Repeat the data below exactly. Include each line.

● **Data extract**
%%

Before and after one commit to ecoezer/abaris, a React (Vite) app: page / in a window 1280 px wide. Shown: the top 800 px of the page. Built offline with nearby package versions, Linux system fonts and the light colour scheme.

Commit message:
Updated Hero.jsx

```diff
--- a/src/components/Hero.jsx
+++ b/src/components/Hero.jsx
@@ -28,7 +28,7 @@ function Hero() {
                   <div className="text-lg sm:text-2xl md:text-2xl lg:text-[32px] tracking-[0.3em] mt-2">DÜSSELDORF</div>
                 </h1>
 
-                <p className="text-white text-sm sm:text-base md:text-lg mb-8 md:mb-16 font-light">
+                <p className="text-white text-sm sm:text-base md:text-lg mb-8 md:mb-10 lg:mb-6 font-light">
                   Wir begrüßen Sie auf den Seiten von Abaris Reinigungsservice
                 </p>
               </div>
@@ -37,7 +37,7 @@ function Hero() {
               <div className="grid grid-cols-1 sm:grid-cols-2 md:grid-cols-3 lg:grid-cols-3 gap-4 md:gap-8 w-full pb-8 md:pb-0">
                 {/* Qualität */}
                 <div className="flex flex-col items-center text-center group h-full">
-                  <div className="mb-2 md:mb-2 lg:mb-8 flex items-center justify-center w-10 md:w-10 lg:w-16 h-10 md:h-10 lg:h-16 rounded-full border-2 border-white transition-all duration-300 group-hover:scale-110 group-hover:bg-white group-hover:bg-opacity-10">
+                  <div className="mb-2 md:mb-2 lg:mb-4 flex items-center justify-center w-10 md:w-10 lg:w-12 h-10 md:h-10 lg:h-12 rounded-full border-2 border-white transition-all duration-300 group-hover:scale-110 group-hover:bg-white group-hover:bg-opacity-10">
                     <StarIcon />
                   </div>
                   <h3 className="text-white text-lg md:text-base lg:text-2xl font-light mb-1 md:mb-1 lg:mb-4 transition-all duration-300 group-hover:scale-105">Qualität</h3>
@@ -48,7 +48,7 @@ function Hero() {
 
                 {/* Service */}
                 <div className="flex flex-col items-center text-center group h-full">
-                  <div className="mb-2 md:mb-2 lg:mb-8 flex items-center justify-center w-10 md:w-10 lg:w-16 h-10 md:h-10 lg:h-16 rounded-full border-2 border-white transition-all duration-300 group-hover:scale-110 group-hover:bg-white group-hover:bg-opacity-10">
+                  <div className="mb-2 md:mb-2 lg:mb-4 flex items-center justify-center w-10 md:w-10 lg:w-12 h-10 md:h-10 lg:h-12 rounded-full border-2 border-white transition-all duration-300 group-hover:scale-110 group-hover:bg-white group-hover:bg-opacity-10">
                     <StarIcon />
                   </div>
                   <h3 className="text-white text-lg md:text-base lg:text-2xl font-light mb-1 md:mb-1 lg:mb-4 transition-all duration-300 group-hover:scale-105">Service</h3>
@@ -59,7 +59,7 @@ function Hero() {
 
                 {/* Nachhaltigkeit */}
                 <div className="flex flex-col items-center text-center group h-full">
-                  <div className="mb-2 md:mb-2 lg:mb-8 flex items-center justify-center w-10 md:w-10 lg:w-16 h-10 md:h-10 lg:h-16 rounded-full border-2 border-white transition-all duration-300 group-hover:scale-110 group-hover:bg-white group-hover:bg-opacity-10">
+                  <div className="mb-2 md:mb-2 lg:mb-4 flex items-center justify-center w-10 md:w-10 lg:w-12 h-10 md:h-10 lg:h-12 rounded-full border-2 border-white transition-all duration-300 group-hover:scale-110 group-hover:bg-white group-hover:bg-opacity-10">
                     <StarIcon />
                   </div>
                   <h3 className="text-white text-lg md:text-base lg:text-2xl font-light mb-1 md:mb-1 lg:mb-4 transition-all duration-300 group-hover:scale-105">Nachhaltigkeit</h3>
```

%%

● **Task answer**
Before and after one commit to ecoezer/abaris, a React (Vite) app: page / in a window 1280 px wide. Shown: the top 800 px of the page. Built offline with nearby package versions, Linux system fonts and the light colour scheme.

Commit message:
Updated Hero.jsx

```diff
--- a/src/components/Hero.jsx
+++ b/src/components/Hero.jsx
@@ -28,7 +28,7 @@ function Hero() {
                   <div className="text-lg sm:text-2xl md:text-2xl lg:text-[32px] tracking-[0.3em] mt-2">DÜSSELDORF</div>
                 </h1>
 
-                <p className="text-white text-sm sm:text-base md:text-lg mb-8 md:mb-16 font-light">
+                <p className="text-white text-sm sm:text-base md:text-lg mb-8 md:mb-10 lg:mb-6 font-light">
                   Wir begrüßen Sie auf den Seiten von Abaris Reinigungsservice
                 </p>
               </div>
@@ -37,7 +37,7 @@ function Hero() {
               <div className="grid grid-cols-1 sm:grid-cols-2 md:grid-cols-3 lg:grid-cols-3 gap-4 md:gap-8 w-full pb-8 md:pb-0">
                 {/* Qualität */}
                 <div className="flex flex-col items-center text-center group h-full">
-                  <div className="mb-2 md:mb-2 lg:mb-8 flex items-center justify-center w-10 md:w-10 lg:w-16 h-10 md:h-10 lg:h-16 rounded-full border-2 border-white transition-all duration-300 group-hover:scale-110 group-hover:bg-white group-hover:bg-opacity-10">
+                  <div className="mb-2 md:mb-2 lg:mb-4 flex items-center justify-center w-10 md:w-10 lg:w-12 h-10 md:h-10 lg:h-12 rounded-full border-2 border-white transition-all duration-300 group-hover:scale-110 group-hover:bg-white group-hover:bg-opacity-10">
                     <StarIcon />
                   </div>
                   <h3 className="text-white text-lg md:text-base lg:text-2xl font-light mb-1 md:mb-1 lg:mb-4 transition-all duration-300 group-hover:scale-105">Qualität</h3>
@@ -48,7 +48,7 @@ function Hero() {
 
                 {/* Service */}
                 <div className="flex flex-col items-center text-center group h-full">
-                  <div className="mb-2 md:mb-2 lg:mb-8 flex items-center justify-center w-10 md:w-10 lg:w-16 h-10 md:h-10 lg:h-16 rounded-full border-2 border-white transition-all duration-300 group-hover:scale-110 group-hover:bg-white group-hover:bg-opacity-10">
+                  <div className="mb-2 md:mb-2 lg:mb-4 flex items-center justify-center w-10 md:w-10 lg:w-12 h-10 md:h-10 lg:h-12 rounded-full border-2 border-white transition-all duration-300 group-hover:scale-110 group-hover:bg-white group-hover:bg-opacity-10">
                     <StarIcon />
                   </div>
                   <h3 className="text-white text-lg md:text-base lg:text-2xl font-light mb-1 md:mb-1 lg:mb-4 transition-all duration-300 group-hover:scale-105">Service</h3>
@@ -59,7 +59,7 @@ function Hero() {
 
                 {/* Nachhaltigkeit */}
                 <div className="flex flex-col items-center text-center group h-full">
-                  <div className="mb-2 md:mb-2 lg:mb-8 flex items-center justify-center w-10 md:w-10 lg:w-16 h-10 md:h-10 lg:h-16 rounded-full border-2 border-white transition-all duration-300 group-hover:scale-110 group-hover:bg-white group-hover:bg-opacity-10">
+                  <div className="mb-2 md:mb-2 lg:mb-4 flex items-center justify-center w-10 md:w-10 lg:w-12 h-10 md:h-10 lg:h-12 rounded-full border-2 border-white transition-all duration-300 group-hover:scale-110 group-hover:bg-white group-hover:bg-opacity-10">
                     <StarIcon />
                   </div>
                   <h3 className="text-white text-lg md:text-base lg:text-2xl font-light mb-1 md:mb-1 lg:mb-4 transition-all duration-300 group-hover:scale-105">Nachhaltigkeit</h3>
```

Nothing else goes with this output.